A much greater proportion of Rizal’s time, though, is spent in providing assistance to companies and banks in mergers and acquisitions (M&As;). In fact, it has become a source of professional fulfilment for him that PwC has taken on this enabling role. “If the M&A; process is not executed well, much of the value of an acquired company can evaporate!” Rizal exclaims.
Previously, acquisitions were proposed as part of business expansion strategy. In the last few years, however, more and more M&A; activities, particularly in the mining sector, are the result of a need to secure raw materials necessary for the acquiring company’s operations.

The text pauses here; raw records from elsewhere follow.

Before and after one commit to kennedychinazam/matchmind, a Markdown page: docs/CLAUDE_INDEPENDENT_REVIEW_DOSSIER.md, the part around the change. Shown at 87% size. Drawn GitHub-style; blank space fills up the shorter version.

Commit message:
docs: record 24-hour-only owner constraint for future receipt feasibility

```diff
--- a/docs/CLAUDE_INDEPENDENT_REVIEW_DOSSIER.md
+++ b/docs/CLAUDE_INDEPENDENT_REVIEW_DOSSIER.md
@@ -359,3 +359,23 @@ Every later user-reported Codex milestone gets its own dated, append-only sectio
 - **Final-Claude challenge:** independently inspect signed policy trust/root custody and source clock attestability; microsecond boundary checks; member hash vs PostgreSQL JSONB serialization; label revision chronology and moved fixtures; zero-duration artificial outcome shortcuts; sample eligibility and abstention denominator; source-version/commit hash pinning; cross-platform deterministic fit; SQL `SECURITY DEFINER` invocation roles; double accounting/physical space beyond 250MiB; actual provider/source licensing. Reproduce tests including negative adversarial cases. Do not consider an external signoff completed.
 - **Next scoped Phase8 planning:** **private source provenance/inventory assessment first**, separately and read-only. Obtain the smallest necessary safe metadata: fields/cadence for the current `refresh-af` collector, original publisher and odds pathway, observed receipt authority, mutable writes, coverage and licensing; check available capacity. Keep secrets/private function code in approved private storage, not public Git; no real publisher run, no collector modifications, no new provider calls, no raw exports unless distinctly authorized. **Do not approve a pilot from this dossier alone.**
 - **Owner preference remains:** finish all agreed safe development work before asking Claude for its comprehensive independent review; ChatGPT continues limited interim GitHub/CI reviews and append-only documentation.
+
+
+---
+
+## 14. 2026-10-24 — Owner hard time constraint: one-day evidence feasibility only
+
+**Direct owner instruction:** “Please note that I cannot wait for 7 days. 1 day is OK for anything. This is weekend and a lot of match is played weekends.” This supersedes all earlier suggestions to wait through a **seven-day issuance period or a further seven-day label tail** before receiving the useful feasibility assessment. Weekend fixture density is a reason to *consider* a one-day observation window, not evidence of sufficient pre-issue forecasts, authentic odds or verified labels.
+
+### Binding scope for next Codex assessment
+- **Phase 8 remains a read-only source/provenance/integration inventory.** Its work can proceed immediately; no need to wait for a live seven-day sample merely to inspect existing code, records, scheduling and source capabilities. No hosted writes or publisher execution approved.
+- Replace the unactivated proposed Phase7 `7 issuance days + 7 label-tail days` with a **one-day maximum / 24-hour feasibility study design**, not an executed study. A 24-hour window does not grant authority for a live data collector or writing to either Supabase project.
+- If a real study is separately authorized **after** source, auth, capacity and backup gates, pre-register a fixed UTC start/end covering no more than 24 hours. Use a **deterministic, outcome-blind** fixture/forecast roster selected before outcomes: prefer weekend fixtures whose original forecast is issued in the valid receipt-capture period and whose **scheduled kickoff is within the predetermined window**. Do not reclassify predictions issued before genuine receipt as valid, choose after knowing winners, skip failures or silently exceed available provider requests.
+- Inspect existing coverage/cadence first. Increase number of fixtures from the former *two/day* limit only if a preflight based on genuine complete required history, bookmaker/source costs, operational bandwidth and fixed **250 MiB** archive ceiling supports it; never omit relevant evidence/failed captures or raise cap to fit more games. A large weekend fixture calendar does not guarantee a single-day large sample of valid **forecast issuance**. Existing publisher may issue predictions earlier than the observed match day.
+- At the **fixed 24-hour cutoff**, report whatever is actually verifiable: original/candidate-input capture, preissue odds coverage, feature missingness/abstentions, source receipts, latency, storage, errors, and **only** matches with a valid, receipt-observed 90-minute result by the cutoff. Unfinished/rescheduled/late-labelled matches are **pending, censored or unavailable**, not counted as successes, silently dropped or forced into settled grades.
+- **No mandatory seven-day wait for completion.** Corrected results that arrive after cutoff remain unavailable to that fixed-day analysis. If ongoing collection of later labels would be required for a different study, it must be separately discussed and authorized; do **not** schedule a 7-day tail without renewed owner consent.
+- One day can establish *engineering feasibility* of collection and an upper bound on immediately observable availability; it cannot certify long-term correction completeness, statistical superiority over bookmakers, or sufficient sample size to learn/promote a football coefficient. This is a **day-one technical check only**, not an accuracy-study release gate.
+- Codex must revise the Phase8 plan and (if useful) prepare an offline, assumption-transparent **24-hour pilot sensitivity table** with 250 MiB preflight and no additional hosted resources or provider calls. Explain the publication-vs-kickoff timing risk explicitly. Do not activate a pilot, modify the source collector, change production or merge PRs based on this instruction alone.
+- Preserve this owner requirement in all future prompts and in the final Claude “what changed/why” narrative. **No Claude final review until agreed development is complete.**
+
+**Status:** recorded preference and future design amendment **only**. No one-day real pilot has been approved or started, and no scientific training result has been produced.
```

“For example, foreign companies with power stations would acquire coal mines in Indonesia to secure their raw material needs. It’s a change in wind direction,” Rizal explains.
Indonesia is blessed with abundant natural and human resources, and Rizal expresses confidence in the future, regardless of the perceived difficulties that currently engulf the country: “Indonesia is still an attractive destination to foreign investors,” he says.
Rizal is a member of the Indonesian Forum Foundation, a think tank comprising Indonesian businesspeople, bureaucrats and professionals who offer impartial economic and financial advice to the government. Like the World Bank, the foundation envisages that, along with other emerging economies, Indonesia is likely to become a major player in the New World Order in a matter of decades.
“I believe that Indonesia is in the process of transforming itself into one of the world’s major economic players,” he adds. In spite of the number of risks Indonesia still faces en route to gaining this status, Rizal is broadly satisfied with how the current government is revamping the national economy: “At least I can see some progress in tackling corruption!” he says.
Notwithstanding busy days that often end up as late nights (“meetings sometimes till midnight”), Rizal finds the time to engage in social activities and participate in outside organisations.
One of these is PwCare, an important part of the firm’s corporate social responsibility agenda. Standing for “People who Care”, the programme has been established from within the company to help local communities and other charitable organisations. Its activities focus mainly on the national improvement of education, health and poverty, as well as providing assistance in natural disasters.
“Among PwCare’s ad-hoc activities are collecting donated goods and providing assistance to the victims of natural disasters such as earthquakes, tsunamis and flooding. And, no less important, together with non-governmental organisation Nurani Dunia, PwCare has taken part in a schools reconstruction program to improve the state of dozens of school buildings that are on the verge of collapse in Jakarta,” Rizal says.
Corporate social responsibility towards the wider community is, clearly, taken seriously by a large firm like PwC operating in a developing country like Indonesia. Nevertheless, the company first has to earn its profits before it can share their benefits.
Given his wealth of experience in the financial services field, what is Rizal’s recipe for success at both individual and corporate levels?
He replies that professionalism and integrity are probably the two most important factors. “The key to career success is that you should not compromise these on any account. Instead, aim to do the best you can, without worrying about the money. Financial rewards will follow, ultimately.”
Published in The Peak Magazine Indonesia, December 2008, as a cover story.